━━━━━ EXCERPTED RECORDS ━━━━━

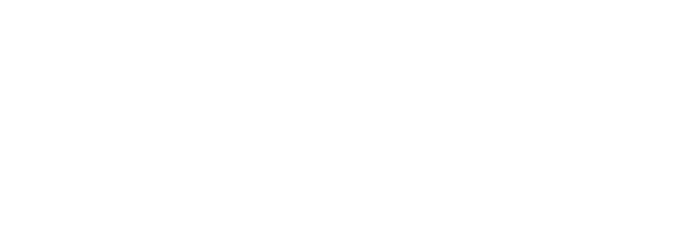
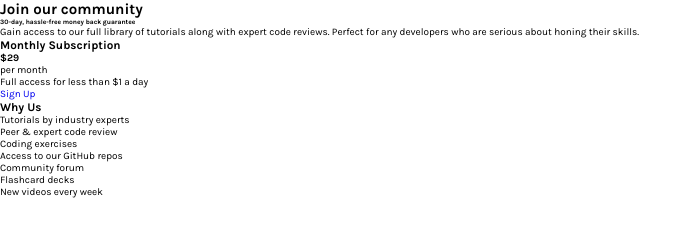
Before and after one commit to freetart/FEM-single-price-grid-component, a plain HTML site: page index.html in a window 1280 px wide. Shown: the whole page, without its empty margins (0-700 px from the left). Drawn offline with Linux system fonts and the light colour scheme.

Commit message:
created base html

```diff
--- a/index.html
+++ b/index.html
@@ -8,6 +8,45 @@
     <title>Frontend Mentor Single Price Grid Component</title>
   </head>
   <body>
+    <section class="price">
+      <div class="price__title">
+        <h2 class="price__title__header">Join our community</h2>
+        <h6 class="price__title__lead">
+          30-day, hassle-free money back guarantee
+        </h6>
+        <p class="price__title__desc">
+          Gain access to our full library of tutorials along with expert code
+          reviews. Perfect for any developers who are serious about honing their
+          skills.
+        </p>
+      </div>
+
+      <div class="price__details">
+        <!-- grid item -->
+        <article class="subs">
+          <h3 class="subs__title">Monthly Subscription</h3>
+          <div class="subs__price__container">
+            <h4 class="subs__price">&dollar;29</h4>
+            <p class="subs__monthly">per month</p>
+          </div>
+          <p class="subs-desc">Full access for less than &dollar;1 a day</p>
+          <a href="#!" class="btn btn-primary">Sign Up</a>
+        </article>
+        <!-- grid item -->
+        <article class="features">
+          <h3 class="features__title">Why Us</h3>
+          <ul class="features__list">
+            <li class="features__list__item">Tutorials by industry experts</li>
+            <li class="features__list__item">Peer &amp; expert code review</li>
+            <li class="features__list__item">Coding exercises</li>
+            <li class="features__list__item">Access to our GitHub repos</li>
+            <li class="features__list__item">Community forum</li>
+            <li class="features__list__item">Flashcard decks</li>
+            <li class="features__list__item">New videos every week</li>
+          </ul>
+        </article>
+      </div>
+    </section>
     <script src="./js/main.js"></script>
   </body>
 </html>
```
Also changed, not shown: content.txt (added).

━━━━━

> [AIM OF THE EXERCISE]
Set down the entries above again exactly, minus any image.

> [YOUR RESPONSE]
Before and after one commit to freetart/FEM-single-price-grid-component, a plain HTML site: page index.html in a window 1280 px wide. Shown: the whole page, without its empty margins (0-700 px from the left). Drawn offline with Linux system fonts and the light colour scheme.

Commit message:
created base html

```diff
--- a/index.html
+++ b/index.html
@@ -8,6 +8,45 @@
     <title>Frontend Mentor Single Price Grid Component</title>
   </head>
   <body>
+    <section class="price">
+      <div class="price__title">
+        <h2 class="price__title__header">Join our community</h2>
+        <h6 class="price__title__lead">
+          30-day, hassle-free money back guarantee
+        </h6>
+        <p class="price__title__desc">
+          Gain access to our full library of tutorials along with expert code
+          reviews. Perfect for any developers who are serious about honing their
+          skills.
+        </p>
+      </div>
+
+      <div class="price__details">
+        <!-- grid item -->
+        <article class="subs">
+          <h3 class="subs__title">Monthly Subscription</h3>
+          <div class="subs__price__container">
+            <h4 class="subs__price">&dollar;29</h4>
+            <p class="subs__monthly">per month</p>
+          </div>
+          <p class="subs-desc">Full access for less than &dollar;1 a day</p>
+          <a href="#!" class="btn btn-primary">Sign Up</a>
+        </article>
+        <!-- grid item -->
+        <article class="features">
+          <h3 class="features__title">Why Us</h3>
+          <ul class="features__list">
+            <li class="features__list__item">Tutorials by industry experts</li>
+            <li class="features__list__item">Peer &amp; expert code review</li>
+            <li class="features__list__item">Coding exercises</li>
+            <li class="features__list__item">Access to our GitHub repos</li>
+            <li class="features__list__item">Community forum</li>
+            <li class="features__list__item">Flashcard decks</li>
+            <li class="features__list__item">New videos every week</li>
+          </ul>
+        </article>
+      </div>
+    </section>
     <script src="./js/main.js"></script>
   </body>
 </html>
```
Also changed, not shown: content.txt (added).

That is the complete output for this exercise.